Records excerpted from a collection

========

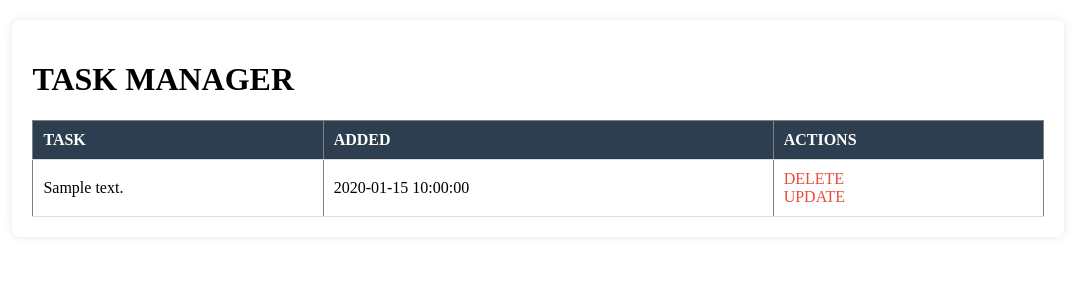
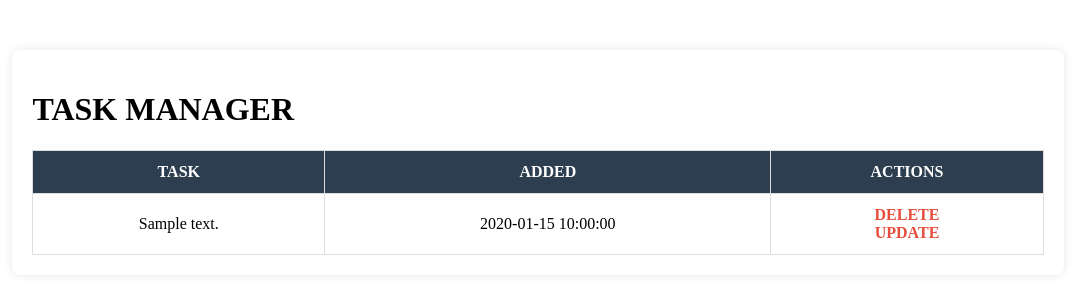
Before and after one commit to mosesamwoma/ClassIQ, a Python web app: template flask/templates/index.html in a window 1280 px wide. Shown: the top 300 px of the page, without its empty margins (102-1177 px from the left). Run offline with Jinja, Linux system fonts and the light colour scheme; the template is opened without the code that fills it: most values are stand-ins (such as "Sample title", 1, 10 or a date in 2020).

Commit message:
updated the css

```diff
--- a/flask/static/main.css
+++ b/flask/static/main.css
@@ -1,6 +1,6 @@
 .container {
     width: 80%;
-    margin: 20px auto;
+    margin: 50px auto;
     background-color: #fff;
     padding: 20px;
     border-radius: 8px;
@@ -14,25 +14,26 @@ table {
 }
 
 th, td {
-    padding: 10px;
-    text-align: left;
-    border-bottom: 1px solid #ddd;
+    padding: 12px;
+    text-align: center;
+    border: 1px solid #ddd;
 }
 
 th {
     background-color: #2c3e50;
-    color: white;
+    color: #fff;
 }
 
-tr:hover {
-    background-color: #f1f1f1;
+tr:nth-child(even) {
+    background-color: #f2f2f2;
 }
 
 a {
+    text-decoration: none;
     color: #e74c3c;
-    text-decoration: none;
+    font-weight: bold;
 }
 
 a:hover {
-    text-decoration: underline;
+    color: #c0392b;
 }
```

========

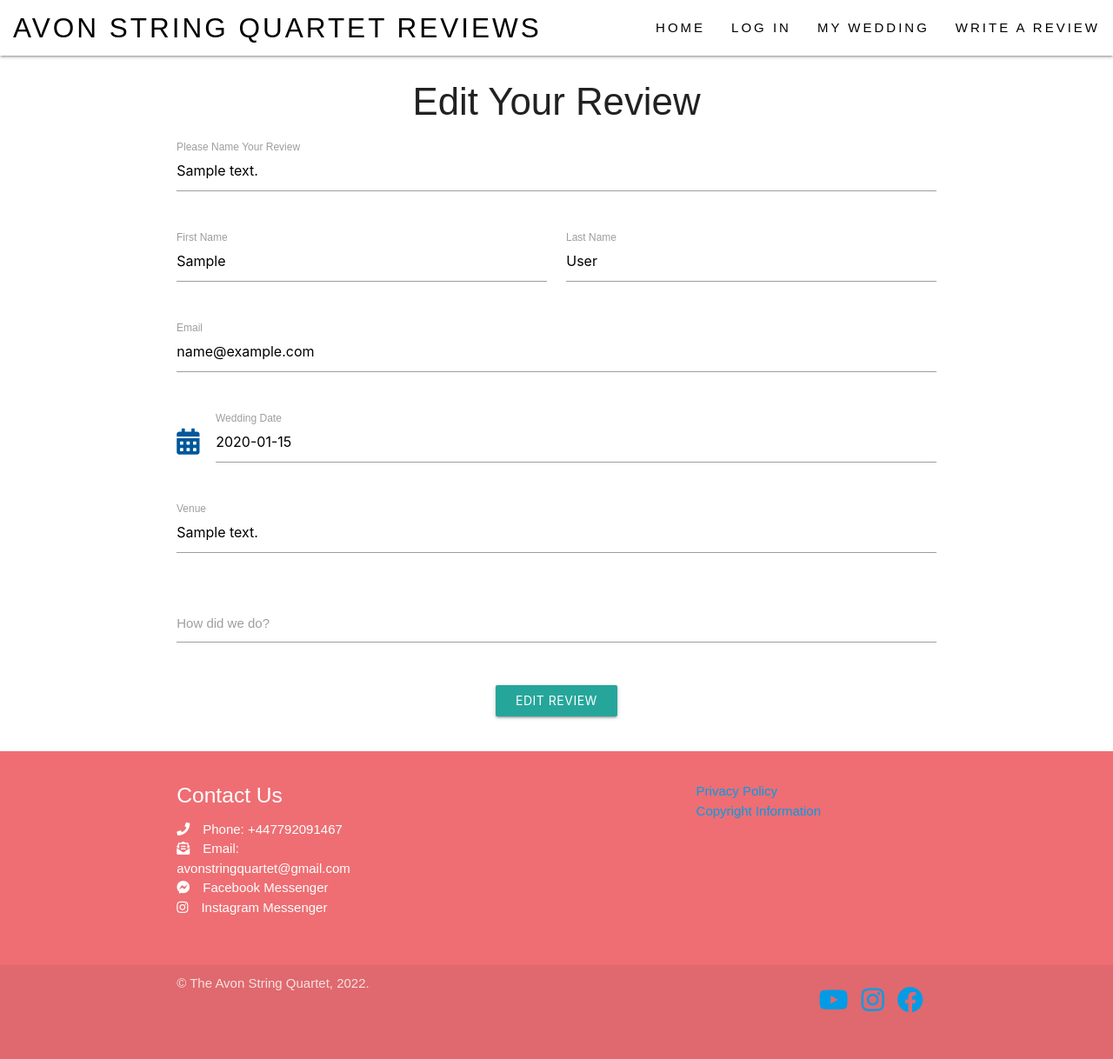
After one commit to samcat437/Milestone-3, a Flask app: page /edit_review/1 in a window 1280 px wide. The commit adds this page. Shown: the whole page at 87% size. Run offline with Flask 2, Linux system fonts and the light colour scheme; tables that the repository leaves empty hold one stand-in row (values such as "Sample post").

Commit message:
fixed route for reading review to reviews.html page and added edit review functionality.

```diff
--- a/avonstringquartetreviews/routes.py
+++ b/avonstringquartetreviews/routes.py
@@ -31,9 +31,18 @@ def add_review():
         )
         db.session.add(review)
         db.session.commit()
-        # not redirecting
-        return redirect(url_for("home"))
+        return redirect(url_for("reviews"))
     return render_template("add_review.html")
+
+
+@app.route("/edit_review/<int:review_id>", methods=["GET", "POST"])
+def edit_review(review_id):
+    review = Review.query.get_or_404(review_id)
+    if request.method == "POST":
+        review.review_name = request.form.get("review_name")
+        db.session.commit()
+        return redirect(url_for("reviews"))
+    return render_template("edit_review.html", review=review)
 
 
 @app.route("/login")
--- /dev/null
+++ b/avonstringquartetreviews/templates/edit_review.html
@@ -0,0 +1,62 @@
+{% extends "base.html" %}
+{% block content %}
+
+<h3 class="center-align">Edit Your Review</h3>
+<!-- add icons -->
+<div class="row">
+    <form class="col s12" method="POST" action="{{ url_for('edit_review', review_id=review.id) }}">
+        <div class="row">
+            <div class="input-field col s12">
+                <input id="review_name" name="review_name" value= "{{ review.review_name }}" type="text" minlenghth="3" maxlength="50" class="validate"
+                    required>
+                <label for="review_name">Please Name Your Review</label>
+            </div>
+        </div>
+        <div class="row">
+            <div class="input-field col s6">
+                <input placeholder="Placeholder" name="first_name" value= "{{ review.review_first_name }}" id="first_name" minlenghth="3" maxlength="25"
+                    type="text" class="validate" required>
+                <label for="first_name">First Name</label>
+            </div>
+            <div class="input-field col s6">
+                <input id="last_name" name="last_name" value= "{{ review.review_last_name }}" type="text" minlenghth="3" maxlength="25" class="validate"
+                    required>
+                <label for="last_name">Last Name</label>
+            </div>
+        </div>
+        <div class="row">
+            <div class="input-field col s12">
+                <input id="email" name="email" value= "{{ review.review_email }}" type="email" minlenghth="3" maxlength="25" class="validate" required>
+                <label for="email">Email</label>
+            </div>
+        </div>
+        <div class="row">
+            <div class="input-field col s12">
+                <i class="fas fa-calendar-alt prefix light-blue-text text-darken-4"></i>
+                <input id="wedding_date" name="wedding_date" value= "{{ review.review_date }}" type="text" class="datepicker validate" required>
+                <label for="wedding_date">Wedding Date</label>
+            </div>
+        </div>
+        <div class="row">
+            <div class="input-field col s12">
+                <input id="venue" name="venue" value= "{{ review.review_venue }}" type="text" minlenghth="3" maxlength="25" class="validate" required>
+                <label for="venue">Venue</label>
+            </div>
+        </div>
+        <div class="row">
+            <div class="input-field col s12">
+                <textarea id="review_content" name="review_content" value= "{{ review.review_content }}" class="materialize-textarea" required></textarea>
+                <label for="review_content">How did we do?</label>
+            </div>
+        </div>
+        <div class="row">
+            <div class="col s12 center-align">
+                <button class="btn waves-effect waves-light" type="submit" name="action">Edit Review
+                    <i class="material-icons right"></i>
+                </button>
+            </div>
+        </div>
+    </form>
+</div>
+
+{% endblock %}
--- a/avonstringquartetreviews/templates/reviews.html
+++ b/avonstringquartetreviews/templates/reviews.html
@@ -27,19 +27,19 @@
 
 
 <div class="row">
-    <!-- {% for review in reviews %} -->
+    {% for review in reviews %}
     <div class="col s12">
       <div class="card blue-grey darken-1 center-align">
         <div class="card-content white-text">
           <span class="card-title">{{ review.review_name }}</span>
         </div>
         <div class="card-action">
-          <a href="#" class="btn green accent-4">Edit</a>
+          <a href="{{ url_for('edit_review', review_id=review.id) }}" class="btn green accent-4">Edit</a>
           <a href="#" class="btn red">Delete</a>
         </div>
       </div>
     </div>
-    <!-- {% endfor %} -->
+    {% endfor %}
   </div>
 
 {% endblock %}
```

========

#### ABOUT THIS TASK:
Each line that holds the string "avonstringquartetreviews" is to be copied from the entries above.

#### EXERCISE OUTPUT:
--- a/avonstringquartetreviews/routes.py
+++ b/avonstringquartetreviews/routes.py
+++ b/avonstringquartetreviews/templates/edit_review.html
--- a/avonstringquartetreviews/templates/reviews.html
+++ b/avonstringquartetreviews/templates/reviews.html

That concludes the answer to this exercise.